The Morrowind world is a detailed 3D environment with natural transitions from day to night. The weather is unpredictable and can restrict vision or otherwise hamper travel. Hundreds of inhabitants live their lives busying themselves with their own little adventures. The Morrowind world is absolutely huge in comparison to most any other RPG you have played. While that fact means there is much to do and see, getting there can sometimes be tedious and frustrating. Even with three different modes of fast travel, you will find yourself walking for much of the time.
Once you get where you are going, interaction with the locals is a straight-forward mouse click. Lengthy conversations are achieved by clicking key words revealed in the text. And there is a fantastic amount of text. Besides NPC conversations, players are encouraged to read the various books and documents found throughout the game world. These books describe the history of Vvardenfell and also provide your character with much needed instruction in key skills.
Scratch your niche
And this leads us to some of the problems I find with Morrowind. While I am normally the last one to complain about a game having depth and length, this game stretches it to the limit. There is so much room to roam in this game that it is easy to get lost. This lack of direction is exacerbated by the minimal mapping interface and its lack of an annotation feature. In fact, because this is single-player and because of the wilderness expanse you sometimes have to traverse, it is often lonely.
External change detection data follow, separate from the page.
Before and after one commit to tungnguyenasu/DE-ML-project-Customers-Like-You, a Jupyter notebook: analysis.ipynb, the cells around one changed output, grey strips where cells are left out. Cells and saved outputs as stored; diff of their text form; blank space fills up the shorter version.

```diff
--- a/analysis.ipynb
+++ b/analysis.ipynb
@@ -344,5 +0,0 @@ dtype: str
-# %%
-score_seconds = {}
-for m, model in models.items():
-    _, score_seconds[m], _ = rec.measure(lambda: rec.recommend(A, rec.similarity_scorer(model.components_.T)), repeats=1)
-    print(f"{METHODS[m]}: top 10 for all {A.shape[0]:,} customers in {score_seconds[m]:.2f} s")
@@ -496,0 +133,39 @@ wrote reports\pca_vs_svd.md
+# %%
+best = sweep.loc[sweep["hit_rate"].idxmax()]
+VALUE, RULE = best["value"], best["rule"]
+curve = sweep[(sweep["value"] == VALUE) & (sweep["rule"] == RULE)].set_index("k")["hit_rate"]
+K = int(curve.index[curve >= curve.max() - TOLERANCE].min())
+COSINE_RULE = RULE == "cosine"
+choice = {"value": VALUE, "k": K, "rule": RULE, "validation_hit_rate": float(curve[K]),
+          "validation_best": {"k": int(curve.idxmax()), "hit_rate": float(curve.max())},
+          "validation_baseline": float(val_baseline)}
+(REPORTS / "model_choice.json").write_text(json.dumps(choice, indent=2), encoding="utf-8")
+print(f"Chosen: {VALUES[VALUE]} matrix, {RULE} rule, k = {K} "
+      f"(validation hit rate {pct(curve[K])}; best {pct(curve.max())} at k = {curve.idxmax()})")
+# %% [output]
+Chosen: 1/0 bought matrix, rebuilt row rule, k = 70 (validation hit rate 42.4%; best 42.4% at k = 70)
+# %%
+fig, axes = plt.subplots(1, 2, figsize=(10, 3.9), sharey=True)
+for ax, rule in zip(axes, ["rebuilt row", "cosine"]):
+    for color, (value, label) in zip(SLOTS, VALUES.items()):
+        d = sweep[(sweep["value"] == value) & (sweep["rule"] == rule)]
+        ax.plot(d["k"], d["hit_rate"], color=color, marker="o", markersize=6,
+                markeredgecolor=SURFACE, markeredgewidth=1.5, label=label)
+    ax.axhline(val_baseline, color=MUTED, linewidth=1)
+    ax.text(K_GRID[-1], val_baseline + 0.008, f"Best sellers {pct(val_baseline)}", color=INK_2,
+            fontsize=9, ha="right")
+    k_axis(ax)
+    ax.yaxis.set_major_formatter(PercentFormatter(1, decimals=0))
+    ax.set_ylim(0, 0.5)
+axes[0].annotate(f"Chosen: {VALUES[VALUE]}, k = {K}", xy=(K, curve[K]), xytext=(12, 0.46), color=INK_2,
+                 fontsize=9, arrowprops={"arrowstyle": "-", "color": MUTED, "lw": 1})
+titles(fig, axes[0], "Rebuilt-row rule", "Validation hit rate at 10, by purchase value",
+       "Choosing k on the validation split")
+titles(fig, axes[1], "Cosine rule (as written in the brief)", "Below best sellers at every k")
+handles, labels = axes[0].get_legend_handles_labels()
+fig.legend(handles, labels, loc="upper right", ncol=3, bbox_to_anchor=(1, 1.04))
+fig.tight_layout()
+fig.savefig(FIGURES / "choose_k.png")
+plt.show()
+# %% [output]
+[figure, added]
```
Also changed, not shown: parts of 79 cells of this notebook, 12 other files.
The inhabitants of this world reinforce this bleak existence. They seem to live very limited lives. They are always minding their store or standing on their street corner, no matter the time of day or the weather. It is somewhat perplexing to see a NPC standing in the middle of nowhere in a raging sandstorm and having that character react to you as if it was a mild and sunny day.
But these are relatively minor annoyances forced by game mechanics and can be forgiven. Some day technology will allow games to present more dynamic and alive worlds. In the meantime, if you think you can make an RPG that circumvents these game conventions, Morrowind ships with a completely functional game editor. Using the game engine and the editor, budding game developers could create an entire new game with new graphics, new quests, and new inhabitants. The recent trend of shipping editors with games intrigues me and I hope it becomes standard practice.
The Elder Scrolls III: Morrowind is rated Teen (T) by the ESRB, which I find to be slightly harsh. The violence in the game is very mild, especially when compared to any modern first person shooter. My guess is that because the battles mostly involve humanoid characters the ESRB gave it a relatively high rating. The reality is that, because of all the reading, only teens and above would be able to play the game anyway.
All things considered, Morrowind is a very good RPG, one of the best of the genre right now. The game world is huge and players can immerse themselves into a fantasy universe of magic and chivalrous swordplay to their heart’s content. Playing all of the possible quests and interacting will all of the various characters of this world would take most players well past Labor Day.
However, Morrowind is not for everyone. This game is best reserved for the hard core RPG fan. The pacing for the game is closer to that of a text adventure and many gamers used to action will get frustrated very quickly. If unhurried, purposeful role-playing is your thing, Morrowind will keep you busy and happy through the summer. This is the epitome of a niche game so you have to ask yourself if you are fan of that niche. If you are, then you have found the game that fills it.